Stripping off a second mortgage in Chapter 7 bankruptcy has come to Georgia. Nationwide, it has been generally understood that a wholly unsecured second mortgage can be stripped off in a Chapter 13 case but not in Chapter 7. Law professor types have argued that there is no theoretical reason that the concept should not apply in Chapter 7, and the courts might be coming around.
The concept is this: A lot of homes these days are "underwater," or worth less than the amount of debt against them. In some cases where there are two mortgages, the home might be worth less than the amount of the first mortgage. The first mortgage holder has senior priority, and then the holder of the second mortgage (such as a home equity line of credit) has junior priority. If a first mortgage is $200,000, and the second mortgage is $25,000, but the house is only worth $199,000, then the second mortgage is wholly unsecured. In Chapter 13 bankruptcy, the debtor can use a procedure to strip off this lien, meaning that it can be voided so that the debtor can keep the house and never have to pay back the second mortgage.
This procedure is now tentatively available in Georgia. The Eleventh Circuit Court of Appeals, whose territory includes Georgia, allowed something like this in a case called In re McNeal, Case No. 11-11352 (filed May 11, 2012 in the 11th Cir.). One Georgia bankruptcy judge has followed this reasoning in another case called In re Malone, Case No. 12-61289 in the Bankruptcy Court for the Northern District of Georgia. However, the Eleventh Circuit did not publish its opinion, meaning that in the court's rules this case cannot be used as precedent to bind lower courts to its holdings in that decision. Neither is the Northern District of Georgia bound by any of its own decisions. This means that Chapter 7 lien stripping might be available on a case by case basis, at least until the Eleventh Circuit or the Supreme Court of the United States squarely addresses the issue.
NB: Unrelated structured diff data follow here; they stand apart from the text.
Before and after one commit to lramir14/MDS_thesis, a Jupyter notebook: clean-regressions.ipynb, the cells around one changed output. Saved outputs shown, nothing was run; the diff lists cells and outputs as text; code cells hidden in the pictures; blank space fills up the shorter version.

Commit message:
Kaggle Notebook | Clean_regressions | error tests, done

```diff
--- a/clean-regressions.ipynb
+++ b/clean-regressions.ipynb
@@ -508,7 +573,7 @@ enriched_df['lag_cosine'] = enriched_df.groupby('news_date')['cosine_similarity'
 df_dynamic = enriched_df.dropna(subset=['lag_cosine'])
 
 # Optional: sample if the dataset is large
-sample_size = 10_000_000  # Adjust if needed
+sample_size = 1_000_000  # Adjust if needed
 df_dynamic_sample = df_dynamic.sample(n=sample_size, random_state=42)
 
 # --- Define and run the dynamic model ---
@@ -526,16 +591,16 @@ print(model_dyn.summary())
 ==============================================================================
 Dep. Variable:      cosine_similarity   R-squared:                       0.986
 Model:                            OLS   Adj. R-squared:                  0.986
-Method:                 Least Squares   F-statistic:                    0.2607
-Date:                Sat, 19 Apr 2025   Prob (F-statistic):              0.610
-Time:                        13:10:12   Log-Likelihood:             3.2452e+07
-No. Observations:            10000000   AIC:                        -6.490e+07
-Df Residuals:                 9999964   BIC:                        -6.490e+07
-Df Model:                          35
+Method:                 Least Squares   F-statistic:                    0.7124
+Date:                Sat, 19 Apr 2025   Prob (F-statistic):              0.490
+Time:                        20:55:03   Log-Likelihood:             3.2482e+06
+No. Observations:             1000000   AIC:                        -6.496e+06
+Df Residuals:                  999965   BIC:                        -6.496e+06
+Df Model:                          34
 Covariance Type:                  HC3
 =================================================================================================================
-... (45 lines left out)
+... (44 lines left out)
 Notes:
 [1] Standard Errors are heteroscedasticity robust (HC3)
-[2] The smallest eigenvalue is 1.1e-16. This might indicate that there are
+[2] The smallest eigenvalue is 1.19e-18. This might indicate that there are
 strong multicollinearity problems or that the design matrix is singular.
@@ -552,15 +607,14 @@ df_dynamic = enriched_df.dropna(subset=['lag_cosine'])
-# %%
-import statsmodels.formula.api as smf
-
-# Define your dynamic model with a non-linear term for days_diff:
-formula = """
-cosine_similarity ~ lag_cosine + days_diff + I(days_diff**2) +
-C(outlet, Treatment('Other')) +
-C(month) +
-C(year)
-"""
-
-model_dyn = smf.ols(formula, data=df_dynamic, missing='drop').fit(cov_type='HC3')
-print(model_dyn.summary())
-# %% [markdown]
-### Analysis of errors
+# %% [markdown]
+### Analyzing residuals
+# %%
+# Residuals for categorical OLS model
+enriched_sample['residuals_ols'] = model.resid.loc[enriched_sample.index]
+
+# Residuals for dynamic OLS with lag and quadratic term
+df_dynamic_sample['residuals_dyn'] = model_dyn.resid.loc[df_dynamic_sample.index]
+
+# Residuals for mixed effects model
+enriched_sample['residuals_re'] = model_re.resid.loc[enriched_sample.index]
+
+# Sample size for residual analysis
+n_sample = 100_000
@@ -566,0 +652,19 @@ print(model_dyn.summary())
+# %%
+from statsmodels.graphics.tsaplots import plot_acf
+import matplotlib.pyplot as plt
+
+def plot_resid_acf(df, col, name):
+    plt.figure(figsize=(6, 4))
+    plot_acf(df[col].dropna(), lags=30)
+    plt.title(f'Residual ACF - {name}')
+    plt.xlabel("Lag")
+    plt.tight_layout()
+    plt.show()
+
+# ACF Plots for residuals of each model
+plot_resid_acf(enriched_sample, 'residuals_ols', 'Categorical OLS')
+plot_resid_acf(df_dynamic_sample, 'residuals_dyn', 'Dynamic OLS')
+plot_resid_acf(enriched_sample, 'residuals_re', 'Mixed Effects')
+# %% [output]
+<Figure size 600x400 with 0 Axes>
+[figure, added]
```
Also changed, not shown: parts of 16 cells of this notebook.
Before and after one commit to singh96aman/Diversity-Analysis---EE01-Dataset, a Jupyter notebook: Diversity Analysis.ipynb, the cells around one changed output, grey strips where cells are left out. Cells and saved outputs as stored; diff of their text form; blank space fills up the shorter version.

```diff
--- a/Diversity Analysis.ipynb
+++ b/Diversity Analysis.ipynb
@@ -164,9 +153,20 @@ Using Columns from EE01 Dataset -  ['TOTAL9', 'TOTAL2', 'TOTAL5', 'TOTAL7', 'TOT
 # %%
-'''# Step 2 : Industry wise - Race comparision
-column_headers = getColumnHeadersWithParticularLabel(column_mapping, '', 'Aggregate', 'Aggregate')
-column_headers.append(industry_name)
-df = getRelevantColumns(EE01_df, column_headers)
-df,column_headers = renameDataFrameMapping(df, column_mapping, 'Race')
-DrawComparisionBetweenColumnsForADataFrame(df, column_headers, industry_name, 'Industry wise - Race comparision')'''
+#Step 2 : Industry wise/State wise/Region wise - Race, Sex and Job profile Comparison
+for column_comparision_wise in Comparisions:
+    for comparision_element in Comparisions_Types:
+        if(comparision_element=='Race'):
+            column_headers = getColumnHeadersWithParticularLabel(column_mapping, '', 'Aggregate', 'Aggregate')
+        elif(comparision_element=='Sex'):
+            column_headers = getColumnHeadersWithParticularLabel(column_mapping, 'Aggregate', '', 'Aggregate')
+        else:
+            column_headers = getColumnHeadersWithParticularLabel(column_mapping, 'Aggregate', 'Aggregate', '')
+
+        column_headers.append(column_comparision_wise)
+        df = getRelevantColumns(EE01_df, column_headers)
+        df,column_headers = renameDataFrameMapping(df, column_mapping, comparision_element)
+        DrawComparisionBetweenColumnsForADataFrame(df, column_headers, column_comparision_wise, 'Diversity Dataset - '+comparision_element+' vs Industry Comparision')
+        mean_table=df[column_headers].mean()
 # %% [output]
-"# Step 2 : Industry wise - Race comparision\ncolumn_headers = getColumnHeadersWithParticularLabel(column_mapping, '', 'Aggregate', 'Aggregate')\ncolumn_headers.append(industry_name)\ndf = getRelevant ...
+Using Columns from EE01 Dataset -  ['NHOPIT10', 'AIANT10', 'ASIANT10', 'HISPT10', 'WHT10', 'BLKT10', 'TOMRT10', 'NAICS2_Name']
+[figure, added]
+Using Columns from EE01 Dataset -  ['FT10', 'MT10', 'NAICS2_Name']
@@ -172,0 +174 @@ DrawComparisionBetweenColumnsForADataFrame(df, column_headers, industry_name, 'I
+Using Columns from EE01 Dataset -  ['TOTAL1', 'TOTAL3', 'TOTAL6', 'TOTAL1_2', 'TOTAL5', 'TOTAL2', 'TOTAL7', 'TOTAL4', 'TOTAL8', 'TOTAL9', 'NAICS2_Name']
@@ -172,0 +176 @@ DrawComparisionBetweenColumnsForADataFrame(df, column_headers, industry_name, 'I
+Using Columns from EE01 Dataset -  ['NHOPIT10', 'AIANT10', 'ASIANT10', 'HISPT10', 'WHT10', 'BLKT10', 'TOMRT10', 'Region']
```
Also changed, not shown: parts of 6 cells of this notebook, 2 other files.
For further reading: 11th Circuit Allows Mortgage Lien Stripping in Chapter 7 Cases (Nolo's Bankruptcy, Debt & Foreclosure Blog).